## Material for this exercise
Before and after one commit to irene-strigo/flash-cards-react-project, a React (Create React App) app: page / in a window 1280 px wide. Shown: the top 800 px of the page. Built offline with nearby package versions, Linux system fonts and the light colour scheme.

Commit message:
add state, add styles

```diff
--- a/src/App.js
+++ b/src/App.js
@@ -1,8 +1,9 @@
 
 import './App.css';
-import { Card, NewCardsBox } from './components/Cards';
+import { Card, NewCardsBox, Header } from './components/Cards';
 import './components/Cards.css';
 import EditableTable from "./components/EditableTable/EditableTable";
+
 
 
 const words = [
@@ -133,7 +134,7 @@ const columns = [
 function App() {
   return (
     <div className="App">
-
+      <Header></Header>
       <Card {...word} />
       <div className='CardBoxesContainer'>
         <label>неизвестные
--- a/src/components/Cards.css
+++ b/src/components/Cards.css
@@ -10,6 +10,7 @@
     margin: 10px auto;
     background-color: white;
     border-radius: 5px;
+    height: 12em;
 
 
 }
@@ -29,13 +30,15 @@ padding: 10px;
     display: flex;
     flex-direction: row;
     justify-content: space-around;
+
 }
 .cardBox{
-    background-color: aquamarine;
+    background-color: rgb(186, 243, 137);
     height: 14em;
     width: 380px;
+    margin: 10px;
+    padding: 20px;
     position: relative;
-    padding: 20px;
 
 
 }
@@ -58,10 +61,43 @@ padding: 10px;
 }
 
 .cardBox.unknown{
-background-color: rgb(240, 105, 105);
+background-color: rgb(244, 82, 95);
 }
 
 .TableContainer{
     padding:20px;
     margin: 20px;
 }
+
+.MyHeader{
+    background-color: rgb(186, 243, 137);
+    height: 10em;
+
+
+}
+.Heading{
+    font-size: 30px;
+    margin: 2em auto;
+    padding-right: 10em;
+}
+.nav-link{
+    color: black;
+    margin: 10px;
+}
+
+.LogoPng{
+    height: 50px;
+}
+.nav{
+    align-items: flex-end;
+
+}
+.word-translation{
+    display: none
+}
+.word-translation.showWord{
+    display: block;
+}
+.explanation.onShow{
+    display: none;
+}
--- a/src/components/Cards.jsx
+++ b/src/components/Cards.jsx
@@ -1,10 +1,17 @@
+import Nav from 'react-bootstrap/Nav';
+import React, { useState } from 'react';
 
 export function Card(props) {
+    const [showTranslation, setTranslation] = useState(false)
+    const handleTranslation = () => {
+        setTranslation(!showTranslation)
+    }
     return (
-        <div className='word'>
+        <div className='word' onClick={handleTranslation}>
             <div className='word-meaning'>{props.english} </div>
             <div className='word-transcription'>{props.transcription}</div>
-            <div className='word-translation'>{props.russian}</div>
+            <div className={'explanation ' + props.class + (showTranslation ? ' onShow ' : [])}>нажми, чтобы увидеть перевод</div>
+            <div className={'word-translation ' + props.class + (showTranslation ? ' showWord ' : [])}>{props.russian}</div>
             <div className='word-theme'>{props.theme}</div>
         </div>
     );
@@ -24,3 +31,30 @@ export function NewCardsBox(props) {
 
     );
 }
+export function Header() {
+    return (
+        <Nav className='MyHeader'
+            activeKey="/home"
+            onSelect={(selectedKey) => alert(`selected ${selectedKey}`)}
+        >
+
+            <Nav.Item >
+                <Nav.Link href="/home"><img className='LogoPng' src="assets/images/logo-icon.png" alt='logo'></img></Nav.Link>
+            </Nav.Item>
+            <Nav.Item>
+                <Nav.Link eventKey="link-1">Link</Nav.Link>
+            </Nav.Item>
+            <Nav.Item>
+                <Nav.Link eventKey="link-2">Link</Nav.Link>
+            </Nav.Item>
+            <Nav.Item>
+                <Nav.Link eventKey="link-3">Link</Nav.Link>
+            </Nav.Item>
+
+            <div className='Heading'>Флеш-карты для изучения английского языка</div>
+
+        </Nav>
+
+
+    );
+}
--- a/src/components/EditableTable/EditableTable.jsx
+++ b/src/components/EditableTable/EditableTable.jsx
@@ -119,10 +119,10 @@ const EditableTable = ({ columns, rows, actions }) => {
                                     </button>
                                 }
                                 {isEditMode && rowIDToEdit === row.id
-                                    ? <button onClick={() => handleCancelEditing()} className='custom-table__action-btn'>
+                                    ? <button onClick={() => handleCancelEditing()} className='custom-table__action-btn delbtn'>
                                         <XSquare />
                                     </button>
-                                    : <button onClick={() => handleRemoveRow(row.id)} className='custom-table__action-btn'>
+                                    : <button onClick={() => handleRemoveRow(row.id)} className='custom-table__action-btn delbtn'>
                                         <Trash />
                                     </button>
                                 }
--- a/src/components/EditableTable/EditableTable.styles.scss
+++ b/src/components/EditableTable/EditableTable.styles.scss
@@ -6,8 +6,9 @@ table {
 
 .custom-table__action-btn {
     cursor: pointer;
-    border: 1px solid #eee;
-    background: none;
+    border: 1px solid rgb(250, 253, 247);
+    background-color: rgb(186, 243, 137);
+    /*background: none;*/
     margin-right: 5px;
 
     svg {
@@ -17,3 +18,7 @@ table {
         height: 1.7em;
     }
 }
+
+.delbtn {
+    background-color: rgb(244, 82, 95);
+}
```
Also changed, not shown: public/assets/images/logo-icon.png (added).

## What the exercise asks
Repeat all the lines above, keeping them exactly as they are.

## Answer space
Before and after one commit to irene-strigo/flash-cards-react-project, a React (Create React App) app: page / in a window 1280 px wide. Shown: the top 800 px of the page. Built offline with nearby package versions, Linux system fonts and the light colour scheme.

Commit message:
add state, add styles

```diff
--- a/src/App.js
+++ b/src/App.js
@@ -1,8 +1,9 @@
 
 import './App.css';
-import { Card, NewCardsBox } from './components/Cards';
+import { Card, NewCardsBox, Header } from './components/Cards';
 import './components/Cards.css';
 import EditableTable from "./components/EditableTable/EditableTable";
+
 
 
 const words = [
@@ -133,7 +134,7 @@ const columns = [
 function App() {
   return (
     <div className="App">
-
+      <Header></Header>
       <Card {...word} />
       <div className='CardBoxesContainer'>
         <label>неизвестные
--- a/src/components/Cards.css
+++ b/src/components/Cards.css
@@ -10,6 +10,7 @@
     margin: 10px auto;
     background-color: white;
     border-radius: 5px;
+    height: 12em;
 
 
 }
@@ -29,13 +30,15 @@ padding: 10px;
     display: flex;
     flex-direction: row;
     justify-content: space-around;
+
 }
 .cardBox{
-    background-color: aquamarine;
+    background-color: rgb(186, 243, 137);
     height: 14em;
     width: 380px;
+    margin: 10px;
+    padding: 20px;
     position: relative;
-    padding: 20px;
 
 
 }
@@ -58,10 +61,43 @@ padding: 10px;
 }
 
 .cardBox.unknown{
-background-color: rgb(240, 105, 105);
+background-color: rgb(244, 82, 95);
 }
 
 .TableContainer{
     padding:20px;
     margin: 20px;
 }
+
+.MyHeader{
+    background-color: rgb(186, 243, 137);
+    height: 10em;
+
+
+}
+.Heading{
+    font-size: 30px;
+    margin: 2em auto;
+    padding-right: 10em;
+}
+.nav-link{
+    color: black;
+    margin: 10px;
+}
+
+.LogoPng{
+    height: 50px;
+}
+.nav{
+    align-items: flex-end;
+
+}
+.word-translation{
+    display: none
+}
+.word-translation.showWord{
+    display: block;
+}
+.explanation.onShow{
+    display: none;
+}
--- a/src/components/Cards.jsx
+++ b/src/components/Cards.jsx
@@ -1,10 +1,17 @@
+import Nav from 'react-bootstrap/Nav';
+import React, { useState } from 'react';
 
 export function Card(props) {
+    const [showTranslation, setTranslation] = useState(false)
+    const handleTranslation = () => {
+        setTranslation(!showTranslation)
+    }
     return (
-        <div className='word'>
+        <div className='word' onClick={handleTranslation}>
             <div className='word-meaning'>{props.english} </div>
             <div className='word-transcription'>{props.transcription}</div>
-            <div className='word-translation'>{props.russian}</div>
+            <div className={'explanation ' + props.class + (showTranslation ? ' onShow ' : [])}>нажми, чтобы увидеть перевод</div>
+            <div className={'word-translation ' + props.class + (showTranslation ? ' showWord ' : [])}>{props.russian}</div>
             <div className='word-theme'>{props.theme}</div>
         </div>
     );
@@ -24,3 +31,30 @@ export function NewCardsBox(props) {
 
     );
 }
+export function Header() {
+    return (
+        <Nav className='MyHeader'
+            activeKey="/home"
+            onSelect={(selectedKey) => alert(`selected ${selectedKey}`)}
+        >
+
+            <Nav.Item >
+                <Nav.Link href="/home"><img className='LogoPng' src="assets/images/logo-icon.png" alt='logo'></img></Nav.Link>
+            </Nav.Item>
+            <Nav.Item>
+                <Nav.Link eventKey="link-1">Link</Nav.Link>
+            </Nav.Item>
+            <Nav.Item>
+                <Nav.Link eventKey="link-2">Link</Nav.Link>
+            </Nav.Item>
+            <Nav.Item>
+                <Nav.Link eventKey="link-3">Link</Nav.Link>
+            </Nav.Item>
+
+            <div className='Heading'>Флеш-карты для изучения английского языка</div>
+
+        </Nav>
+
+
+    );
+}
--- a/src/components/EditableTable/EditableTable.jsx
+++ b/src/components/EditableTable/EditableTable.jsx
@@ -119,10 +119,10 @@ const EditableTable = ({ columns, rows, actions }) => {
                                     </button>
                                 }
                                 {isEditMode && rowIDToEdit === row.id
-                                    ? <button onClick={() => handleCancelEditing()} className='custom-table__action-btn'>
+                                    ? <button onClick={() => handleCancelEditing()} className='custom-table__action-btn delbtn'>
                                         <XSquare />
                                     </button>
-                                    : <button onClick={() => handleRemoveRow(row.id)} className='custom-table__action-btn'>
+                                    : <button onClick={() => handleRemoveRow(row.id)} className='custom-table__action-btn delbtn'>
                                         <Trash />
                                     </button>
                                 }
--- a/src/components/EditableTable/EditableTable.styles.scss
+++ b/src/components/EditableTable/EditableTable.styles.scss
@@ -6,8 +6,9 @@ table {
 
 .custom-table__action-btn {
     cursor: pointer;
-    border: 1px solid #eee;
-    background: none;
+    border: 1px solid rgb(250, 253, 247);
+    background-color: rgb(186, 243, 137);
+    /*background: none;*/
     margin-right: 5px;
 
     svg {
@@ -17,3 +18,7 @@ table {
         height: 1.7em;
     }
 }
+
+.delbtn {
+    background-color: rgb(244, 82, 95);
+}
```
Also changed, not shown: public/assets/images/logo-icon.png (added).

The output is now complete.